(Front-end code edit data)
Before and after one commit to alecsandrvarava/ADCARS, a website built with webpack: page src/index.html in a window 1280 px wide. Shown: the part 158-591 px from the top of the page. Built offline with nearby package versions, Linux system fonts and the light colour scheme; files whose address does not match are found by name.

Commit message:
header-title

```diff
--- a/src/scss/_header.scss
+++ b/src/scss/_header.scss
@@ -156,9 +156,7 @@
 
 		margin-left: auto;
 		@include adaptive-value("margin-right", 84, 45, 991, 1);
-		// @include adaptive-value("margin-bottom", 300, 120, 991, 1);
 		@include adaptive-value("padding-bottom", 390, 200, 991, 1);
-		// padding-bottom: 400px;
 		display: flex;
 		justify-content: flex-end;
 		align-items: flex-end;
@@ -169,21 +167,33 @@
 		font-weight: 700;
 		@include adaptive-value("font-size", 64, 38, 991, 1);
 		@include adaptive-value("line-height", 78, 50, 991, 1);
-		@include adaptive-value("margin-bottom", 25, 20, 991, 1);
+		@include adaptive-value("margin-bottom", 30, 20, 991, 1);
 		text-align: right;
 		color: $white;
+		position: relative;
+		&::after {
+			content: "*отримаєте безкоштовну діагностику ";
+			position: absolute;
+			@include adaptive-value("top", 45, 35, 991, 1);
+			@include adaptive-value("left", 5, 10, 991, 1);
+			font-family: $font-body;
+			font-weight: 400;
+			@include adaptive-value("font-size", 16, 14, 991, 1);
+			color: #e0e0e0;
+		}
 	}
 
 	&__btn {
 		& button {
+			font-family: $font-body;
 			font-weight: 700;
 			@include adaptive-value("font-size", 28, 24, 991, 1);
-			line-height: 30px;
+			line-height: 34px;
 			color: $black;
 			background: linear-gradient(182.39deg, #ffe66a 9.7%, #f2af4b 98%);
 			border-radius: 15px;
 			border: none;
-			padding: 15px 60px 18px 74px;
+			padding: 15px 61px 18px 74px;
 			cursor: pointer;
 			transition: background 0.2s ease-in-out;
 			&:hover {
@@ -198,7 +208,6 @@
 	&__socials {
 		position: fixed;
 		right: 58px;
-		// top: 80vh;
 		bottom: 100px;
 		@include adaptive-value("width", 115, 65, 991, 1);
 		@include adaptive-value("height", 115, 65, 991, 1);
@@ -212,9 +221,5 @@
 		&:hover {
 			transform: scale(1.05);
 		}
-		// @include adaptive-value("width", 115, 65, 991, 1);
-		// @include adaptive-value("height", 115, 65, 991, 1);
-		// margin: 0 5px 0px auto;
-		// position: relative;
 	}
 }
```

**Exercise objective**
Search the data for the string "padding" and copy every line where it appears.

**Exercise solution**
 		@include adaptive-value("padding-bottom", 390, 200, 991, 1);
-		// padding-bottom: 400px;
-			padding: 15px 60px 18px 74px;
+			padding: 15px 61px 18px 74px;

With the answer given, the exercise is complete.